    Liked by 5 people

  5. Thank you for this post. Sometimes I miss typing half my sentence. Lol. I’ll go back and fix it, later, if I remember. So thank you for being so relaxed about these things. I just type like I’d talk to a friend over coffee, I’m not in it for the money I’m just here to hang out and have some fun.

    Liked by 4 people

  6. There’s writing and then there’s coversation which is a social behaviour which then evolves to conversational writing styles, which is simply saying what you’d say and not what you’d write. When I speak, I am tongue twisted all the time or confused, lol, as I age, sigh. So (Yay I started a sentence with it), tell them to shove it, and tell them to be conversational and grow a few friends.

    Liked by 3 people

  7. So refreshing and true! Everyone has a different writing style and yours is unique to you. I like that you write because you enjoy it and let your personality shine through rather than try be like everyone else

    Liked by 2 people
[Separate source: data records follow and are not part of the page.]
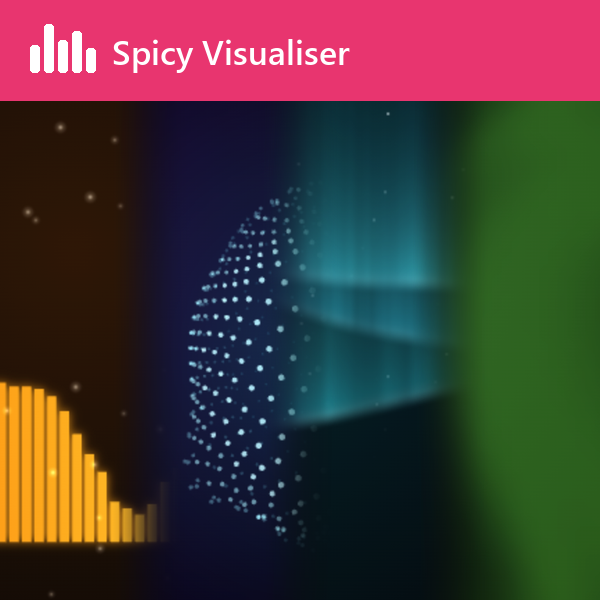
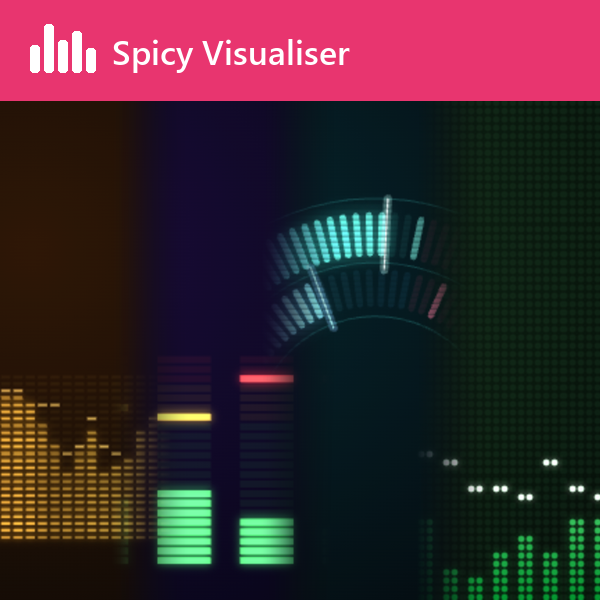
Marketplace card shows Spectrum, Meters, VU Meters and Wall

diff --git a/test/song/card-frames.js b/test/song/card-frames.js
@@ -19,7 +19,7 @@ const ALBUMS = [
   { cover: ["#6fd34a", "#e6f78a", "#1f8a6c"], bg: ["#12301a", "#050c07"] }, // green / lime
 ];
 
-const HIDE = ".NowBar,.LyricsContainer,.ViewControls,.lp-nolyr{visibility:hidden!important}";
+const HIDE = ".LyricsContainer,.ViewControls,.lp-nolyr{visibility:hidden!important}.NowBar{display:none!important}";
 
 function page(album) {
   return harness
@@ -59,8 +59,8 @@ async function open(b, js, album, atBar) {
 const setter = (p) => (k, v) => p.evaluate(([k, v]) => { const btn = document.querySelector(".lp-button"); btn.click(); document.querySelector(`[data-key=${k}] button[data-v=${v}]`).click(); btn.click(); }, [k, v]);
 
 
-const CARD = [["monstercat", 0, 22], ["ncs", 2, 23], ["aurora", 1, 23], ["plasma", 4, 18]];
-const N = 48;
+const CARD = [["holospec", 0, 24], ["ledm", 2, 12], ["vu", 1, 24], ["led", 4, 21]];
+const N = 25; // make-card.py uses picture 24 of each
 
 (async () => {
   const b = await chromium.launch({ channel: process.env.LP_BROWSER || undefined, args: ["--use-gl=angle", "--use-angle=swiftshader", "--enable-unsafe-swiftshader"] });

diff --git a/tools/make-card.py b/tools/make-card.py
@@ -11,8 +11,8 @@ from PIL import Image, ImageDraw, ImageFont
 ROOT = os.path.join(os.path.dirname(__file__), "..")
 SRC = os.path.join(ROOT, "test", "out", "card")
 OUT = os.path.join(ROOT, "docs", "screenshots", "card.webp")
-IDS = ["monstercat", "ncs", "aurora", "plasma"]
-FOCUS = {"monstercat": 0.3, "ncs": 0.5, "aurora": 0.5, "plasma": 0.6}
+IDS = ["holospec", "ledm", "vu", "led"]  # Spectrum, Meters, VU Meters, Wall
+FOCUS = {"holospec": 0.35, "ledm": 0.5, "vu": 0.5, "led": 0.6}
 N = 60  # frames in the loop (6 s at 100 ms each)
 S = 600
 BH = 100  # the bar on top
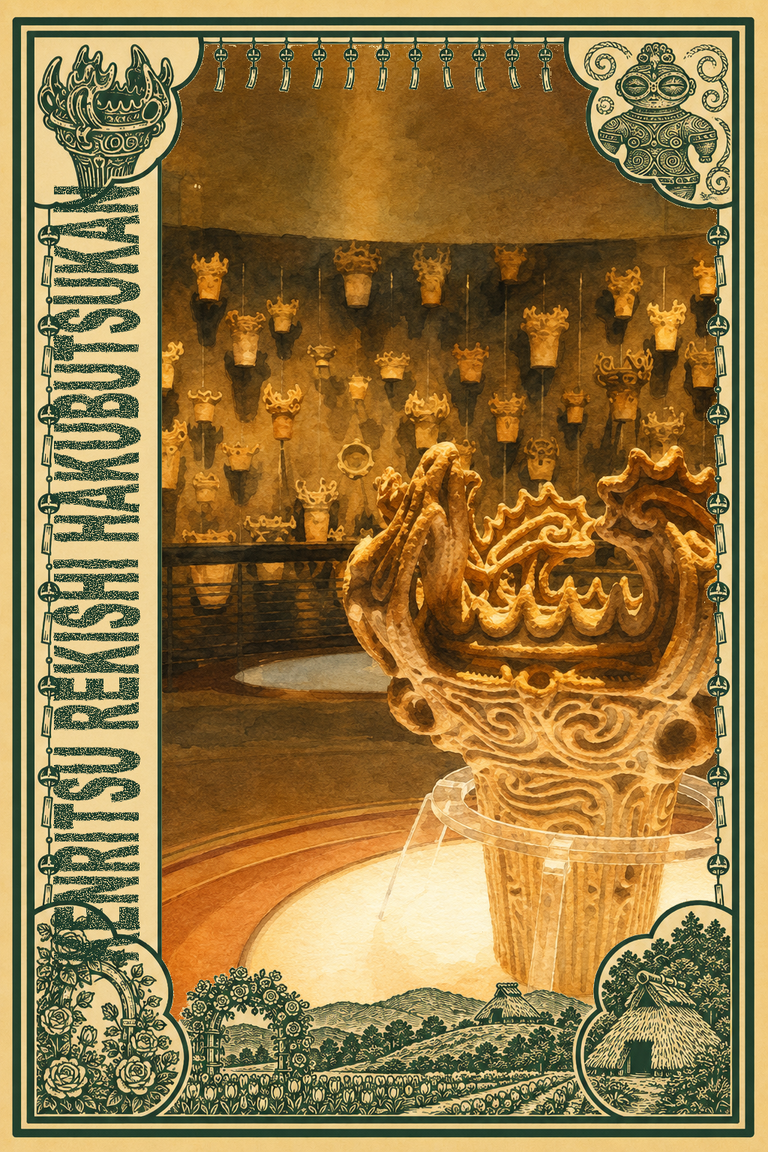
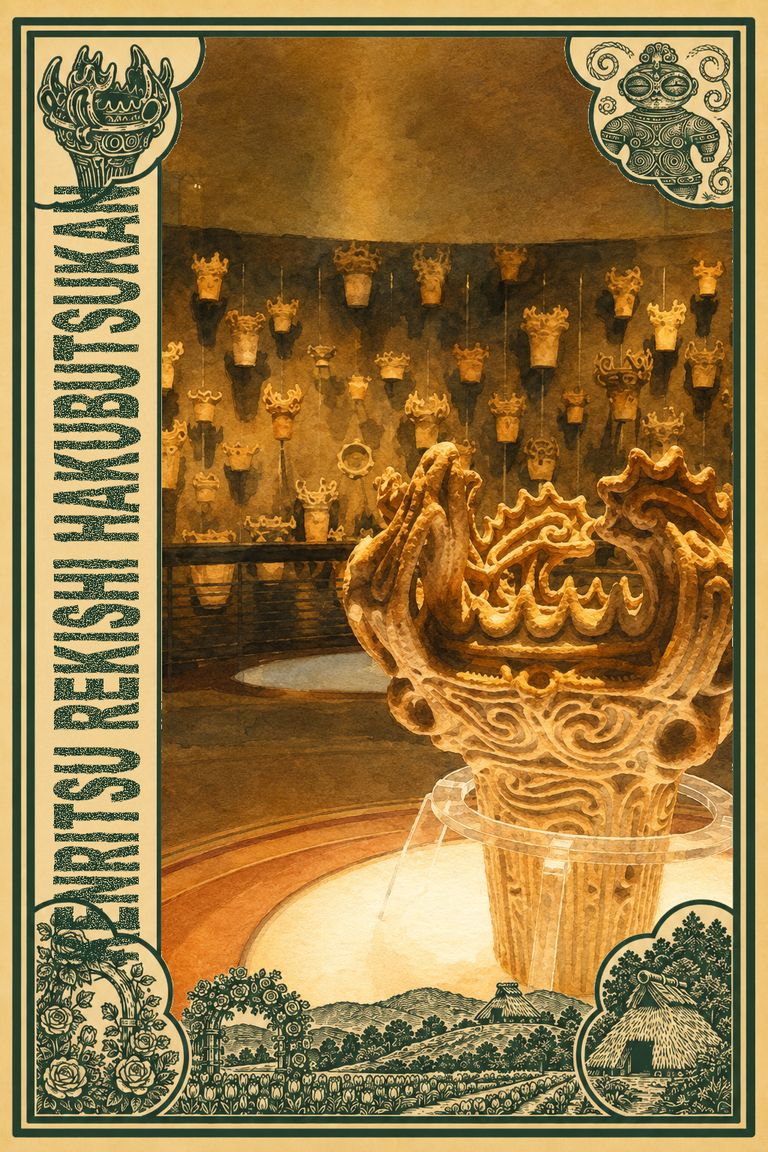
川西フレーム風鈴除去: frame_kawanishi風鈴なし版に差し替え＋全14枚(4スポット＋季節)を元アートで再合成（上まで絵・風鈴完全になし・sw v172）

Changed region(s): [[0.0312, 0.0312, 1.0, 0.9688], [0.0312, 0.0312, 0.25, 0.1875]]

diff --git a/sw.js b/sw.js
@@ -13,7 +13,7 @@
  */
 "use strict";
 
-var CACHE_VERSION = "v171";
+var CACHE_VERSION = "v172";
 var CACHE_NAME = "nagaoka-tanken-" + CACHE_VERSION;
 
 // SW自身の場所を基準に相対パスで解決（GitHub Pagesのサブパス配下でも正しく動くように）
  8. Pingback: Skinny and Single Share- | Live Free 2 Sail Fast

  9. I have four blogs, and they all cost me money because I have to pay annually for the domain names, BUT those blogs do NOT earn me a cent and I have spent hundreds if not thousands of hours publishing those blogs since 2010. The only ads are the ads WordPress runs after my posts and I don’t make any money off of those ads. If I want to get rid of WordPress ads that only benefit WordPress, I have to pay more.

    If someone gently points out a valid error that I agree with (emphasis on “I agree”), I’ll usually fix the mistake but I will NOT approve any comment that attacks me for poor grammar and/or spelling. I proof my posts once or twice after I write the rough draft. That’s it, and if a grammar Nazi doesn’t like the occasional typo or mistake, to quote Grace VanderWaal, my favorite singer-songwriter, in her own song, Light The Sky, “And if people don’t like it then they can close their eyes.”

    Grace sang this song (that she originally wrote and performed on AGT in 2016 when she was twelve) at the closing ceremony of the 2017 Special Olympics in Austria to a stadium filled with thousands.

    Grace was 13 when she performed at the Special Olympics.

    Liked by 3 people

  10. They sound like such “delightful” people. These “perfect” bloggers I’m sure often have to “stage” much of their life. I’d rather read about someone’s honest bad day, then someone’s somewhat unrealistic great day.

    Liked by 3 people

  11. I now have a friend that is a professional editor that edits my Monday and Thursday posts before I publish them. I have actually learned a lot from working with her and now I make a lot less mistakes. If she didn’t offer to assist me, I would still be writing because I love it. Good bad or horrible. If you goal is to get a job and be professional, then that is what you have to present.Their problem, not yours.

    Liked by 2 people

  12. Your writing seems authentic because you’re not hung up on perfect grammar. I have to chuckle when a commenter makes a correction of another commenter’s grammar. Correcting a fallacy is one thing, correcting a grammar “mistake” is another.

    Liked by 2 people

    • I agree

      When it comes to context vs grammar, context wins every time over the missing or misplaced punctuation mark or tense error. Grammar errors can be corrected later or not. That should be up to the writer. If a reader is confused because of a missing comma, that reader can ask what the author meant to clarify the context.

      Liked by 2 people

Yell at me here

Fill in your details below or click an icon to log in:

WordPress.com Logo

You are commenting using your WordPress.com account. Log Out /  Change )

Twitter picture

You are commenting using your Twitter account. Log Out /  Change )

Facebook photo

You are commenting using your Facebook account. Log Out /  Change )

Connecting to %s

This site uses Akismet to reduce spam. Learn how your comment data is processed.